Fourth of July weekend, we were riding about the farm and I asked Dad to see the alfalfa field. We turned a corner and past two large cedar trees, there opened up a great hidden hill covered in these soft little green plants with purple stocks.
In order to offer our Angus cattle a high protein and nutritionally dense ration, we’ve often turned to Alfalfa to be a main staple of their dinner plate. In years past, we’ve bought Alfalfa from Illinois and trucked it in. Two years ago, our local seed distributor encouraged us to try a new variety of Alfalfa called Alfagraze.

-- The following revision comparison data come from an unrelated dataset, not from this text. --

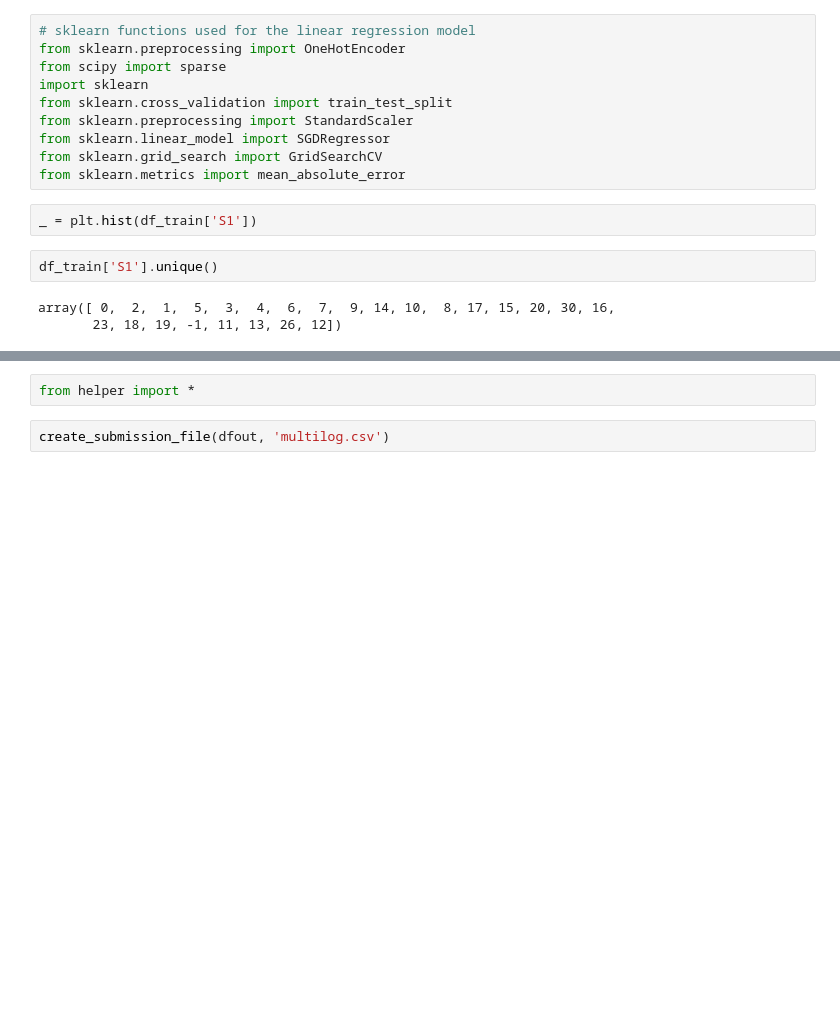
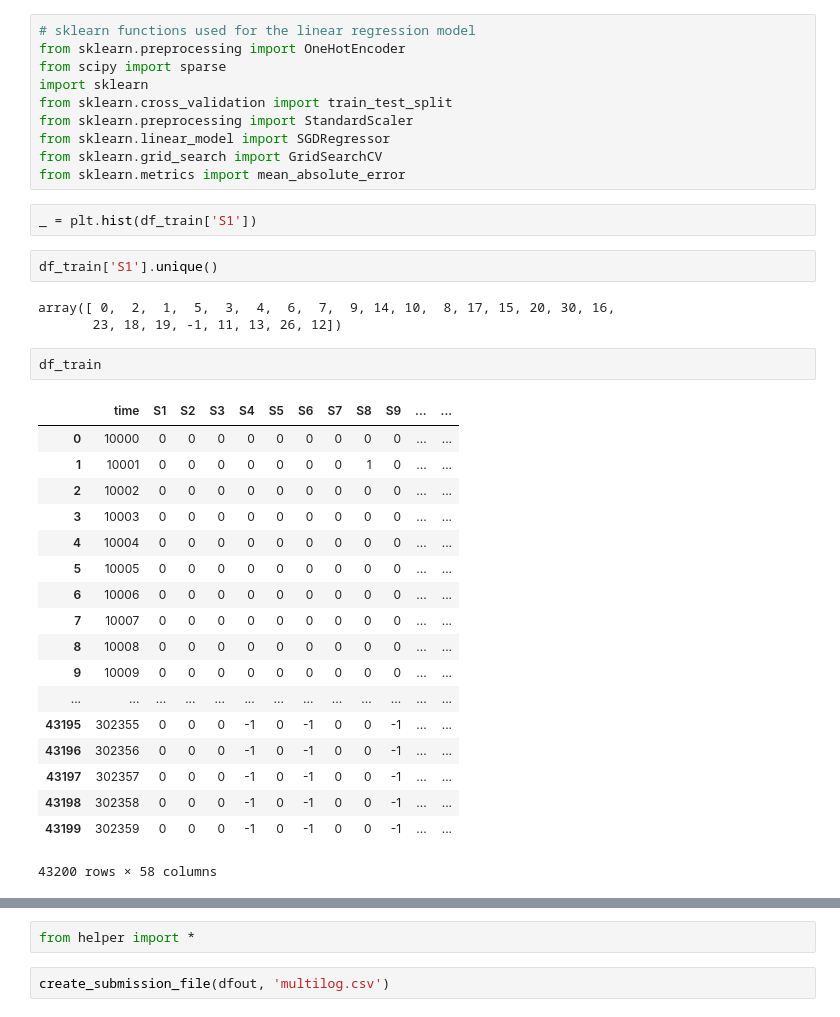
Before and after one commit to LeonhardFS/HumanFlow, a Jupyter notebook: Prediction.ipynb, the cells around one changed output, grey strips where cells are left out. Saved outputs shown, nothing was run; the diff lists cells and outputs as text; blank space fills up the shorter version.

```diff
--- a/Prediction.ipynb
+++ b/Prediction.ipynb
@@ -83,6 +82,27 @@ df_train['S1'].unique()
 # %% [output]
 array([ 0,  2,  1,  5,  3,  4,  6,  7,  9, 14, 10,  8, 17, 15, 20, 30, 16,
        23, 18, 19, -1, 11, 13, 26, 12])
+# %%
+df_train
+# %% [output]
+|  | time | S1 | S2 | S3 | S4 | S5 | S6 | S7 | S8 | S9 | ... | ... |
+| 0 | 10000 | 0 | 0 | 0 | 0 | 0 | 0 | 0 | 0 | 0 | ... | ... |
+| 1 | 10001 | 0 | 0 | 0 | 0 | 0 | 0 | 0 | 1 | 0 | ... | ... |
+| 2 | 10002 | 0 | 0 | 0 | 0 | 0 | 0 | 0 | 0 | 0 | ... | ... |
+| 3 | 10003 | 0 | 0 | 0 | 0 | 0 | 0 | 0 | 0 | 0 | ... | ... |
+| 4 | 10004 | 0 | 0 | 0 | 0 | 0 | 0 | 0 | 0 | 0 | ... | ... |
+| 5 | 10005 | 0 | 0 | 0 | 0 | 0 | 0 | 0 | 0 | 0 | ... | ... |
+| 6 | 10006 | 0 | 0 | 0 | 0 | 0 | 0 | 0 | 0 | 0 | ... | ... |
+| 7 | 10007 | 0 | 0 | 0 | 0 | 0 | 0 | 0 | 0 | 0 | ... | ... |
+| 8 | 10008 | 0 | 0 | 0 | 0 | 0 | 0 | 0 | 0 | 0 | ... | ... |
+| 9 | 10009 | 0 | 0 | 0 | 0 | 0 | 0 | 0 | 0 | 0 | ... | ... |
+| ... | ... | ... | ... | ... | ... | ... | ... | ... | ... | ... | ... | ... |
+| 43195 | 302355 | 0 | 0 | 0 | -1 | 0 | -1 | 0 | 0 | -1 | ... | ... |
+| 43196 | 302356 | 0 | 0 | 0 | -1 | 0 | -1 | 0 | 0 | -1 | ... | ... |
+| 43197 | 302357 | 0 | 0 | 0 | -1 | 0 | -1 | 0 | 0 | -1 | ... | ... |
+| 43198 | 302358 | 0 | 0 | 0 | -1 | 0 | -1 | 0 | 0 | -1 | ... | ... |
+| 43199 | 302359 | 0 | 0 | 0 | -1 | 0 | -1 | 0 | 0 | -1 | ... | ... |
+43200 rows × 58 columns
 # %%
 ## function to compute results for a basic multinomial, logistic model
 def MultinomialTimeModel(df):
```
Also changed, not shown: parts of 6 cells of this notebook, 2 other files.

We tried it out last year and were very happy with our results. Alfalfa is totally different than grasses we normally bale. It has a very interesting look. It is actually a little bush with leaves on it instead of a blade of grass with a seed head. When it blooms purple, its time to harvest. Alfalfa is cut and allowed to dry but must be baled while its damp or else the leaves fall off. We have baled it at night or late evening just after the dew has fallen. Getting the “cure” correct on the Alfafa determines your protein content. It normally is baled into square bales but we didn’t have a square baler. We used our round baler and it has worked just fine. So, if you are looking for an alternative staple, you might consider this for your own farm.
We are hoping to get four cuttings this year. If you had adequate water, you could cut alfalfa once a month or every twenty eight days. Dad was able to revive an old sprayer and has begun to water this field. Hopefully, it will have a better yield after it receives sufficient water. We collected samples and sent them to Midwest Labs for testing and found our protein content to be around 18%-19%. We were pleased with this as normal national averages for midwestern Alfalfa growers is no more than 25%. It sure beats the pants off of our regular hay which averages about 8%. Even though Alfalfa is a high protein food source, take caution as too much can give your stock scours.

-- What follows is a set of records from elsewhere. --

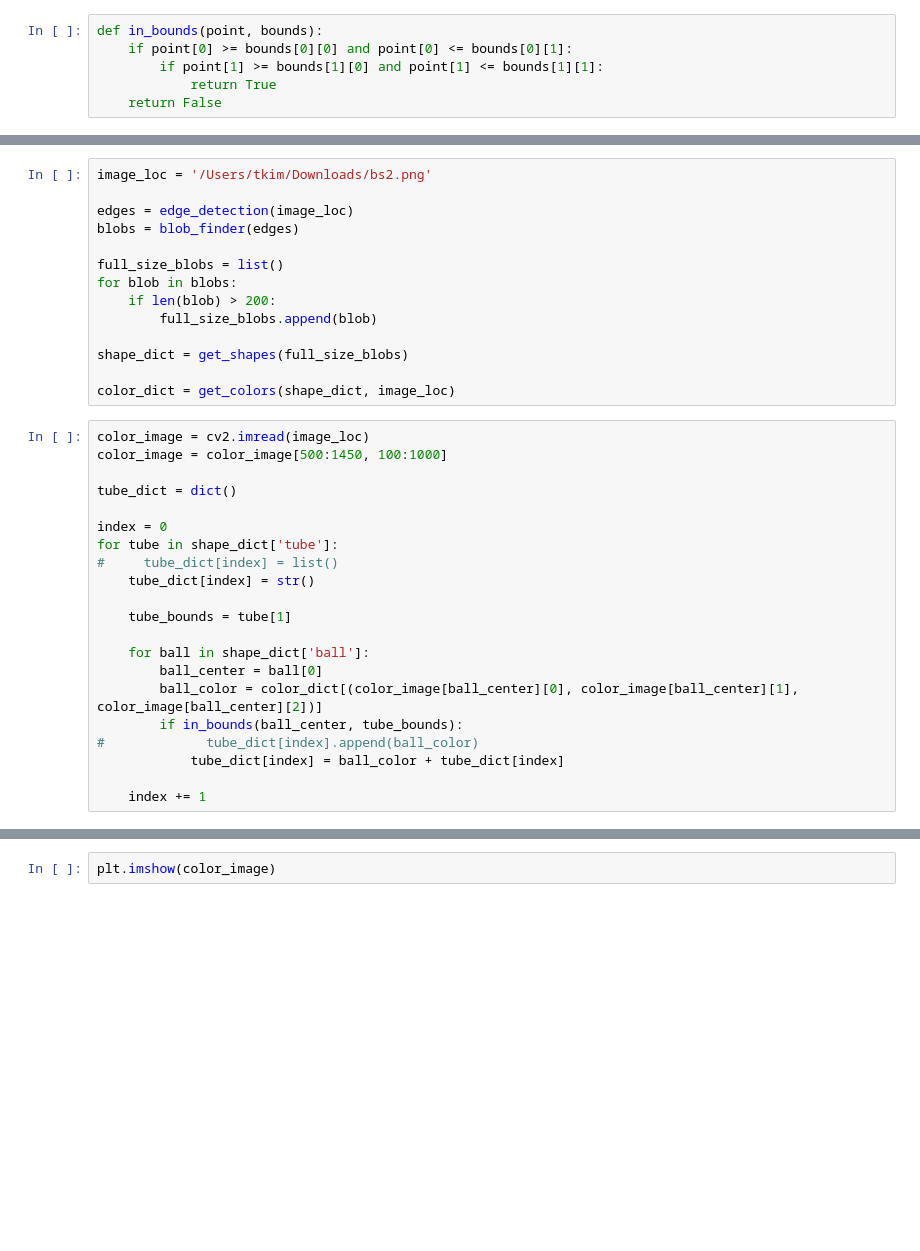
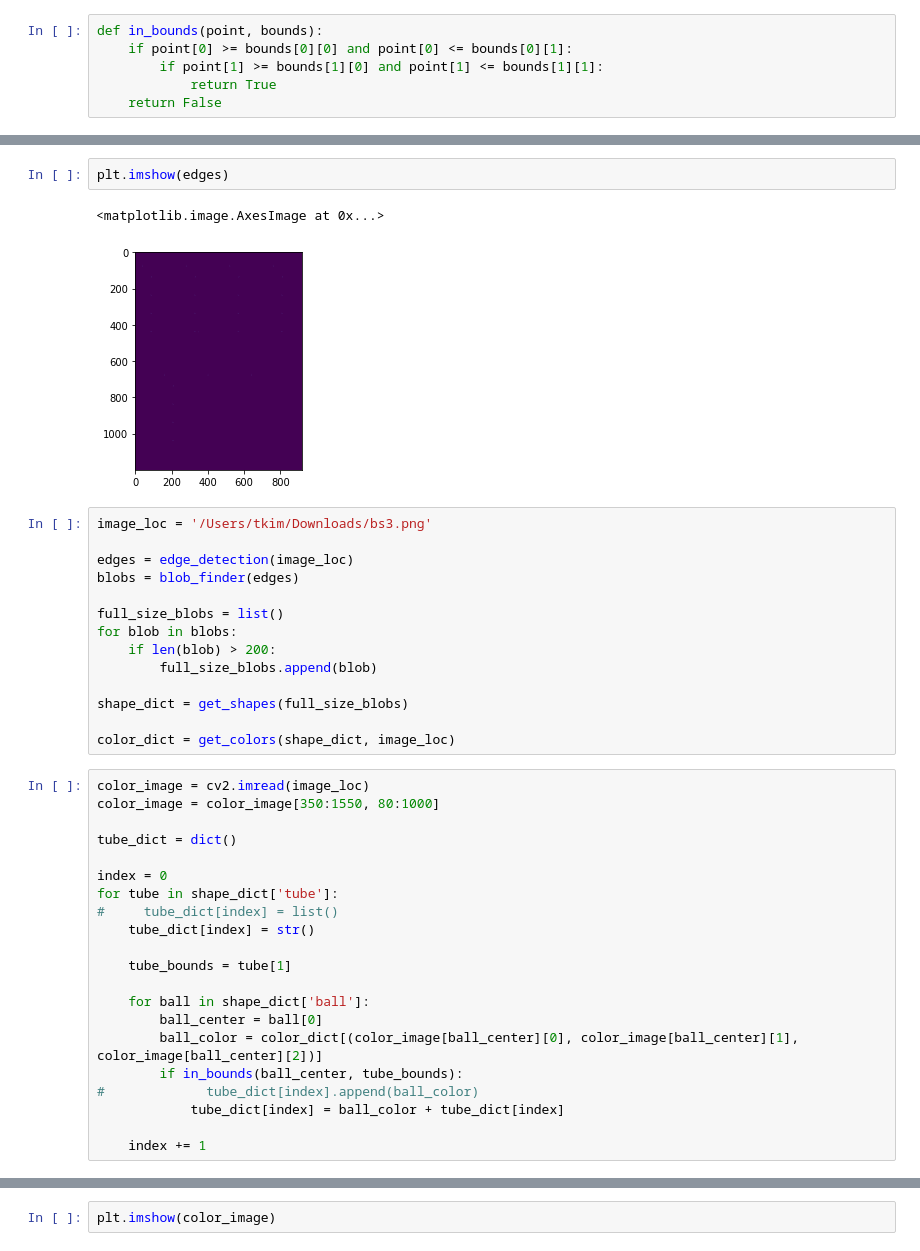
Before and after one commit to tkim338/ball-sorter, a Jupyter notebook: interpret_image.ipynb, the cells around one changed output, grey strips where cells are left out. Drawn from its saved outputs; the diff is of its cells as text; blank space fills up the shorter version.

```diff
--- a/interpret_image.ipynb
+++ b/interpret_image.ipynb
@@ -128,5 +136,10 @@ def in_bounds(point, bounds):
+# %%
+plt.imshow(edges)
+# %% [output]
+<matplotlib.image.AxesImage at 0x...>
+[figure, added]
 # %%
-image_loc = '/Users/tkim/Downloads/bs2.png'
+image_loc = '/Users/tkim/Downloads/bs3.png'
 
 edges = edge_detection(image_loc)
 blobs = blob_finder(edges)
@@ -141,7 +154,7 @@ shape_dict = get_shapes(full_size_blobs)
 color_dict = get_colors(shape_dict, image_loc)
 # %%
 color_image = cv2.imread(image_loc)
-color_image = color_image[500:1450, 100:1000]
+color_image = color_image[350:1550, 80:1000]
 
 tube_dict = dict()
 
```
Also changed, not shown: parts of 4 cells of this notebook, 5 other files.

The Alfagraze that we planted will be perennial for about five years. After that time period, your stand of forage will begin to diminish until about the five year mark when it will need to be replanted. To keep your field in full standing, plan to replant about every five years.